"The Steelers are going to straighten this one out," Fouts said. "Here's Ziggy Hood right in here. Watch him get inside there of Gino Gradkowski and along with McLendon."

Along with McLendon what, Dan?

Fouts stopped in mid-sentence, because by the end of the replay, he apparently realized it was McLendon, not Hood, whom Gradkowski was "blocking, " and that McLendon is the guy who made the tackle. As the camera zeroed in on McLendon jumping up and waving his fist, Fouts lamely added "along with McLendon."

For the record, it was Marshall Yanda who was blocking Hood.

It makes you wonder if the folks in the CBS booth even watch the play in real time.

And wouldn't it be nice if Fouts did some real analysis and told us why, seven games into the season, our starting center is still missing blocks so badly on third-and-1 situations.


Really, I would love to hear a real analyst like NBC's Cris Collinsworth tell me why Gradkowski still stinks so badly after a year of allegedly being groomed and almost half a season as a starter. But Fouts went nowhere near anything as complicated or potentially upsetting to the Ravens as that on Sunday.
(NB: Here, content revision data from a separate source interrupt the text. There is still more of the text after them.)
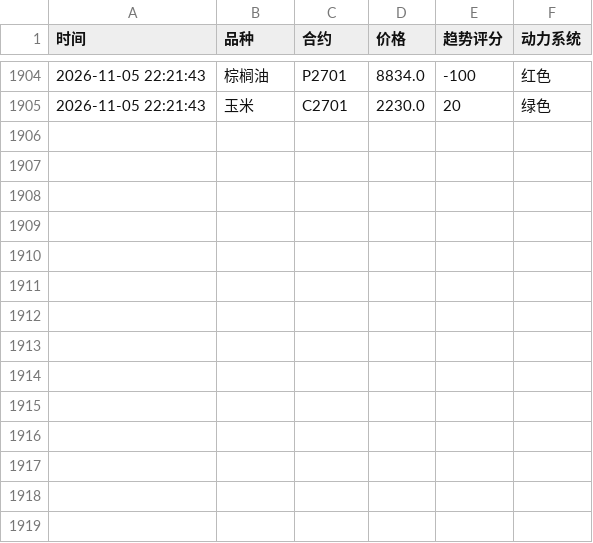
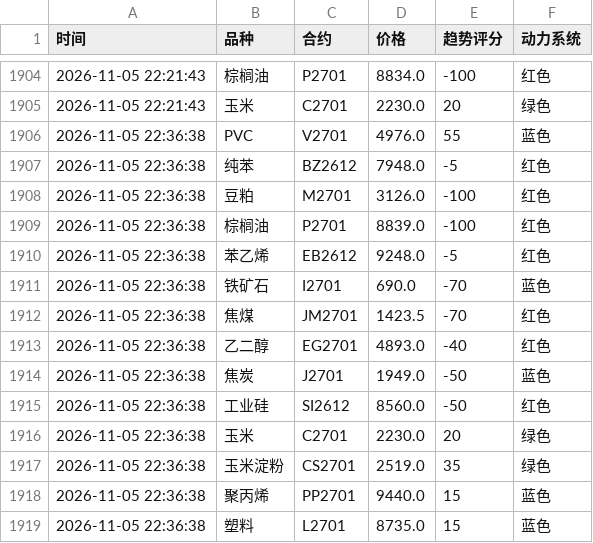
Before and after one commit to Eleven-L-97/futuretrading, a CSV file: data/history.csv, drawn as a sheet; only a part is shown, gaps mark what is left out; the diff names each change by its address in the sheet, - before the commit and + after, or states it on an @@ line.

Commit message:
history: 2026-11-05T14:36:51Z

```diff
--- a/data/history.csv
+++ b/data/history.csv
+row 1906: 2026-11-05 22:36:38 | PVC | V2701 | 4976.0 | 55 | 蓝色
+row 1907: 2026-11-05 22:36:38 | 纯苯 | BZ2612 | 7948.0 | -5 | 红色
+row 1908: 2026-11-05 22:36:38 | 豆粕 | M2701 | 3126.0 | -100 | 红色
+row 1909: 2026-11-05 22:36:38 | 棕榈油 | P2701 | 8839.0 | -100 | 红色
+row 1910: 2026-11-05 22:36:38 | 苯乙烯 | EB2612 | 9248.0 | -5 | 红色
+row 1911: 2026-11-05 22:36:38 | 铁矿石 | I2701 | 690.0 | -70 | 蓝色
+row 1912: 2026-11-05 22:36:38 | 焦煤 | JM2701 | 1423.5 | -70 | 红色
+row 1913: 2026-11-05 22:36:38 | 乙二醇 | EG2701 | 4893.0 | -40 | 红色
+row 1914: 2026-11-05 22:36:38 | 焦炭 | J2701 | 1949.0 | -50 | 蓝色
+row 1915: 2026-11-05 22:36:38 | 工业硅 | SI2612 | 8560.0 | -50 | 红色
+row 1916: 2026-11-05 22:36:38 | 玉米 | C2701 | 2230.0 | 20 | 绿色
+row 1917: 2026-11-05 22:36:38 | 玉米淀粉 | CS2701 | 2519.0 | 35 | 绿色
+row 1918: 2026-11-05 22:36:38 | 聚丙烯 | PP2701 | 9440.0 | 15 | 蓝色
+row 1919: 2026-11-05 22:36:38 | 塑料 | L2701 | 8735.0 | 15 | 蓝色
```
Also changed, not shown: data/history2.csv.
In fairness to Eagle and the other play-by-play folks on CBS, I do have to say that I noticed something this week about the overload of promotional messages that CBS now has them doing within the game itself.

As little images of the stars of Monday night comedies pop up on the bottom of the screen, they have to read copy advertising for the shows. Then, they have to shill for other network enterprises, with, "Hey, fantasy football fans, don't forget to catch …" blah blah blah.

No wonder none of the announcers can give viewers a sense of the shifts of momentum in the game on the field. They are too busy hitting all the promos they are pounding into the actual telecast — in addition to the promos and advertisements during actual commercial breaks — to be engaged with what's happening on the field.

I know this isn't new. But it does seem as if this happening more than ever within the game — with the play-by-play announcer being used more and more as a carnival barker.

The lack of focus — heck, let's call it what it is, ineptitude — even extends into halftime at CBS.


After showing a field goal that gave the New York Jets a 30-27 overtime win over the New England Patriots, Boomer Esiason told viewers that the Jets won, 27-24.

"[Jets kicker] Nick Folk's going … to kick the game-winning 42-yard field goal, and the Jets go on to win, 27-24," is the exact quote.

I know the Ravens need this coming bye week to try and regroup.

But, I swear, I need a bye week from the ineptitude of CBS even more.